* [THE PROBLEM] Look through the data below and, wherever a line carries the word "algoritmo", please copy that line.

[GIVEN ENTRIES Boundary: Start]

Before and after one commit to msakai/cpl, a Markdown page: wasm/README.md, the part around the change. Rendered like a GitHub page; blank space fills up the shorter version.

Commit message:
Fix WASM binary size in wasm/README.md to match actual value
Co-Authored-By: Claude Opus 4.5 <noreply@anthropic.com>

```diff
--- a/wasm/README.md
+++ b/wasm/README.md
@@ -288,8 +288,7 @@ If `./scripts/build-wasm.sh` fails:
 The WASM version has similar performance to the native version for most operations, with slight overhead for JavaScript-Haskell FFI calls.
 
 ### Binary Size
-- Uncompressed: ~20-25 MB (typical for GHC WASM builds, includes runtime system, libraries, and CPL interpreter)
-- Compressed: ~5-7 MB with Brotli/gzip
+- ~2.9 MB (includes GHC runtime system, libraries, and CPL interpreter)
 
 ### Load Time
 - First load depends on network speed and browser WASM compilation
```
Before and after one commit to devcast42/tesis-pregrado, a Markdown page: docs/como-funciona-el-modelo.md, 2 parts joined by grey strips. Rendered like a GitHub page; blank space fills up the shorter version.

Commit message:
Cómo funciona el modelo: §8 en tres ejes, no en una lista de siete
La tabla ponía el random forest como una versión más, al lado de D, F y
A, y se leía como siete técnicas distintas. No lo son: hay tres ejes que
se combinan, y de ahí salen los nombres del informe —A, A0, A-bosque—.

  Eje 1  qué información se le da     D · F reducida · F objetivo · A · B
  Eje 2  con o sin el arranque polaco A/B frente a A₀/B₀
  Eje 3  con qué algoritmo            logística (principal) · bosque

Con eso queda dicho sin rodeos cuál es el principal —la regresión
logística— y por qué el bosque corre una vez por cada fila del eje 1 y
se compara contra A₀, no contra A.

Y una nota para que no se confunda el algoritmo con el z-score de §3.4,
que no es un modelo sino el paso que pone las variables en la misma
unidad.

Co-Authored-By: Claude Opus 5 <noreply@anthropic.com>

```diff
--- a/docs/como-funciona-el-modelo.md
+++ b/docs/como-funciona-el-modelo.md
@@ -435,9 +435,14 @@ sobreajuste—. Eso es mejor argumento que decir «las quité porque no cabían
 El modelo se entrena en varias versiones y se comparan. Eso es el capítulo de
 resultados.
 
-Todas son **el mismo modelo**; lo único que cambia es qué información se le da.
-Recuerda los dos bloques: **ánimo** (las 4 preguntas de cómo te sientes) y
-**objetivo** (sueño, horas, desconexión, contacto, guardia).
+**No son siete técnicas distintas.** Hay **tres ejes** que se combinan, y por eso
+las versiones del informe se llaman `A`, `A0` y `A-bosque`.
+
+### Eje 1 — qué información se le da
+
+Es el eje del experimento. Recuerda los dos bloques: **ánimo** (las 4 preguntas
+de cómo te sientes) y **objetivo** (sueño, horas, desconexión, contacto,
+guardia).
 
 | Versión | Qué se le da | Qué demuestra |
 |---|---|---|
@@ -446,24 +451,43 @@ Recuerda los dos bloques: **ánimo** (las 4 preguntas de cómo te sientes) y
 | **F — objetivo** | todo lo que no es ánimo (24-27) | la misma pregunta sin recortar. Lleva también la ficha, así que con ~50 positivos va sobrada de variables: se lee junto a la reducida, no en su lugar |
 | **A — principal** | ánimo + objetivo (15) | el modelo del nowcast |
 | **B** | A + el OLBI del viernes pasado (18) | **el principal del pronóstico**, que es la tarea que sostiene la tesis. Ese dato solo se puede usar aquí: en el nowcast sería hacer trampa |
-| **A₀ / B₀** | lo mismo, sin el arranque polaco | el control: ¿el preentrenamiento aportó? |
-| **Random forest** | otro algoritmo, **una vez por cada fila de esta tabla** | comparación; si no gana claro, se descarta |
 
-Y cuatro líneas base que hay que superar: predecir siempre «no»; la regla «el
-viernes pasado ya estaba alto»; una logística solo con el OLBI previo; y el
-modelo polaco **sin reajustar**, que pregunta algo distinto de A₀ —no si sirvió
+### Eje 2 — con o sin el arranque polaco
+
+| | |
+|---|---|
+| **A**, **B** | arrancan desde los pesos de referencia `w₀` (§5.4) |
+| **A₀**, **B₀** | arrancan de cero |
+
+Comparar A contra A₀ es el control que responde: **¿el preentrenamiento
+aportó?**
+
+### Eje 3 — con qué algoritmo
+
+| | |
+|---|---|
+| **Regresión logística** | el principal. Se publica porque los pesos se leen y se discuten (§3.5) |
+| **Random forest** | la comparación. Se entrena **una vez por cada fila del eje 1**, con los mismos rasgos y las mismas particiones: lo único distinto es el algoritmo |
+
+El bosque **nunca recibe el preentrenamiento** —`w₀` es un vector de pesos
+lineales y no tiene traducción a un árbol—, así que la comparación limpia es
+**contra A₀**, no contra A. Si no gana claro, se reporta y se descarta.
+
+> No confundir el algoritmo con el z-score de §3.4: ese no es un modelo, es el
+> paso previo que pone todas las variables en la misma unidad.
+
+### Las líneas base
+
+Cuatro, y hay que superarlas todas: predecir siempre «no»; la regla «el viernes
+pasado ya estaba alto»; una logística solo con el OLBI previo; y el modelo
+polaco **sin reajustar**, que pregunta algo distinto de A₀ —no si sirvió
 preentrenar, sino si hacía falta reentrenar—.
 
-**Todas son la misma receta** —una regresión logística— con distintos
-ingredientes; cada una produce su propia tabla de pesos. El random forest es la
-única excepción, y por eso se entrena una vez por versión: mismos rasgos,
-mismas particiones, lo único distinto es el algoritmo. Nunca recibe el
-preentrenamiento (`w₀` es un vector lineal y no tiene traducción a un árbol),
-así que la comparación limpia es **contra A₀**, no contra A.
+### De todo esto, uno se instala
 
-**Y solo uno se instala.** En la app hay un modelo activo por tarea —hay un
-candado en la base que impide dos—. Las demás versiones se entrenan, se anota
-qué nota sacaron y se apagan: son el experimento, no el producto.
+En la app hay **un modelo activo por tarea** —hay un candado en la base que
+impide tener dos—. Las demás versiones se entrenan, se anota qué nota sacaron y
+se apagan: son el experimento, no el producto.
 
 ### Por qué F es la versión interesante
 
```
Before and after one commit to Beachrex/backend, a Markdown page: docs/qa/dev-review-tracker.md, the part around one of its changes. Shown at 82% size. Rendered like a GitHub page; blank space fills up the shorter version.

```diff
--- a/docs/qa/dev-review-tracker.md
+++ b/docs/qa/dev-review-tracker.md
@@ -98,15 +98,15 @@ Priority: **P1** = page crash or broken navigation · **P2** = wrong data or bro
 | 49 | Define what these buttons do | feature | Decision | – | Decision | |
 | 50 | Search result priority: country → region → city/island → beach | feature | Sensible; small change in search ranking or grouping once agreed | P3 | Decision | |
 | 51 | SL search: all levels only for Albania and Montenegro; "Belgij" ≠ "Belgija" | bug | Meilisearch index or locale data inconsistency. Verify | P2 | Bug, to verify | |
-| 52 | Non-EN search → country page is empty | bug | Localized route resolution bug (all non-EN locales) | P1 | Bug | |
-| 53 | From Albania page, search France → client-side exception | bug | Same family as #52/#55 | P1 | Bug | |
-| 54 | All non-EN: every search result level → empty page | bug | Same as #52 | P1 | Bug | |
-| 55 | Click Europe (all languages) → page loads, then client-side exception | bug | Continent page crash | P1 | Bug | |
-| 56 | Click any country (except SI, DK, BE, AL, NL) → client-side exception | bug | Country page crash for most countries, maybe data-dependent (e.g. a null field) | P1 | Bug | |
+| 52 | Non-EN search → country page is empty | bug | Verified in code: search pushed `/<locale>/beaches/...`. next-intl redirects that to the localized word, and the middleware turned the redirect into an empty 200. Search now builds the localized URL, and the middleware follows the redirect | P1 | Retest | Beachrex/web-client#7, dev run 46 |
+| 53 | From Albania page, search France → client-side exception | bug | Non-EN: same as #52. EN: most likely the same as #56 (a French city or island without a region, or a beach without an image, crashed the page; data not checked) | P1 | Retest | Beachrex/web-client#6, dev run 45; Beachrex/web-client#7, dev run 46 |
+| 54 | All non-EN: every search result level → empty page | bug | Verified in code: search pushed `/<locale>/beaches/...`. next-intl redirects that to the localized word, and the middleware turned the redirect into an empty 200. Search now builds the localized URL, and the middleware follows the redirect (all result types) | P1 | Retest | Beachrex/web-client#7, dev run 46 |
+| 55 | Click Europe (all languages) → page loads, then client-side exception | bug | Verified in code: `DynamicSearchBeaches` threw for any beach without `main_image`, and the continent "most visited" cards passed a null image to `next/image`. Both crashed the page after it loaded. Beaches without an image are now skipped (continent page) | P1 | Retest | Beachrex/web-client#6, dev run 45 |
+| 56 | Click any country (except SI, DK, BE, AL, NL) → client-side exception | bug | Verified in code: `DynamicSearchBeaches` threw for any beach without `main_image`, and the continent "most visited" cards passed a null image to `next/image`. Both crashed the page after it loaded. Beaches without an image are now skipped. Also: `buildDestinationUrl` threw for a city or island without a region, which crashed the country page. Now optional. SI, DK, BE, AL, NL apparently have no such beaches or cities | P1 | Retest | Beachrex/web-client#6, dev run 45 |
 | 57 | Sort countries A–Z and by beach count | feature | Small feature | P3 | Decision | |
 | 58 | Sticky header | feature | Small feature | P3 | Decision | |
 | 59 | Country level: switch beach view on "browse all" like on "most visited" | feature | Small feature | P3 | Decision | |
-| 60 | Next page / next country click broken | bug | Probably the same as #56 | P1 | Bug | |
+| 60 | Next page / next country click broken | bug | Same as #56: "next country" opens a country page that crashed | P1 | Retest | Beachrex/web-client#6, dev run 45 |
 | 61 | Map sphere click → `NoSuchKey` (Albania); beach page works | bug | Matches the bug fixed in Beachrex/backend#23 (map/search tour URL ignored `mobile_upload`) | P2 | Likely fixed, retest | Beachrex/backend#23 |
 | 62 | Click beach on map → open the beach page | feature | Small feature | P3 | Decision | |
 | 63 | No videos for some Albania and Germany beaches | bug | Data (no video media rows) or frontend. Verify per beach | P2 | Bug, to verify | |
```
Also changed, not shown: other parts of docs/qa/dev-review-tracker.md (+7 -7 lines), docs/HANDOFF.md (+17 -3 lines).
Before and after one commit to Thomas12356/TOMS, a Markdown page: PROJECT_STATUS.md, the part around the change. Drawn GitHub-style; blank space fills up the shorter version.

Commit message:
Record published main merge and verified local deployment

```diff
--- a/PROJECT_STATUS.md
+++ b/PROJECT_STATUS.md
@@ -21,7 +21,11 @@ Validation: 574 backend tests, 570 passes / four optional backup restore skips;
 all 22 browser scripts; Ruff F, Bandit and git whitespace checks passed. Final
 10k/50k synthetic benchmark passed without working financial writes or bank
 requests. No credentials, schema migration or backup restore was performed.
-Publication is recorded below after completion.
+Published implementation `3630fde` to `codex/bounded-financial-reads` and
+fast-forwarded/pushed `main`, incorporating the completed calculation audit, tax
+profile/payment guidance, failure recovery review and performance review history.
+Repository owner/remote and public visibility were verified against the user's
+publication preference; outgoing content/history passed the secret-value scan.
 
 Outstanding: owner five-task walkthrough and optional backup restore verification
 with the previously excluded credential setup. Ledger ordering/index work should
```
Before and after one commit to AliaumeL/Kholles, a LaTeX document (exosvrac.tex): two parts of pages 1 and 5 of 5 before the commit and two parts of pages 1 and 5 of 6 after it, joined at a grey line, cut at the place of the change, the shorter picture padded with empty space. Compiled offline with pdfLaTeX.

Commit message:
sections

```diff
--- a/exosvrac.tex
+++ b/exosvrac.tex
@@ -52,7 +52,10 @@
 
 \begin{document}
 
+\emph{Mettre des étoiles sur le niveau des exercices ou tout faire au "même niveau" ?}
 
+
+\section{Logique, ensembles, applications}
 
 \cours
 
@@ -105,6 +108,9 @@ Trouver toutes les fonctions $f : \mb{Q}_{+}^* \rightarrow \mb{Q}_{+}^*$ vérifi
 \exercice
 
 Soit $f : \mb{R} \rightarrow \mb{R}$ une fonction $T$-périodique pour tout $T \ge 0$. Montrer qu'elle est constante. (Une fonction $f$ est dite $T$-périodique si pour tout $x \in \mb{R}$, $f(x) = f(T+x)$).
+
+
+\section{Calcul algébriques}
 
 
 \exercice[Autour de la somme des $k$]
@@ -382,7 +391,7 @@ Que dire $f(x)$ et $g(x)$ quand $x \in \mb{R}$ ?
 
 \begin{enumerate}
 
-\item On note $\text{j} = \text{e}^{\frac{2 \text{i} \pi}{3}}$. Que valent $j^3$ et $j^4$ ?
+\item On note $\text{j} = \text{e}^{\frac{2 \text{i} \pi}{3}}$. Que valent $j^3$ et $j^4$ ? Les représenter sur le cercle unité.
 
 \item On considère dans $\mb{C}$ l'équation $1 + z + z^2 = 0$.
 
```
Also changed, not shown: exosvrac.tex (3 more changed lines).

[GIVEN ENTRIES Boundary: End]

* [RESPONSE TO THE TASK]
  Eje 3  con qué algoritmo            logística (principal) · bosque
Y una nota para que no se confunda el algoritmo con el z-score de §3.4,
-| **Random forest** | otro algoritmo, **una vez por cada fila de esta tabla** | comparación; si no gana claro, se descarta |
+### Eje 3 — con qué algoritmo
+| **Random forest** | la comparación. Se entrena **una vez por cada fila del eje 1**, con los mismos rasgos y las mismas particiones: lo único distinto es el algoritmo |
+> No confundir el algoritmo con el z-score de §3.4: ese no es un modelo, es el
-mismas particiones, lo único distinto es el algoritmo. Nunca recibe el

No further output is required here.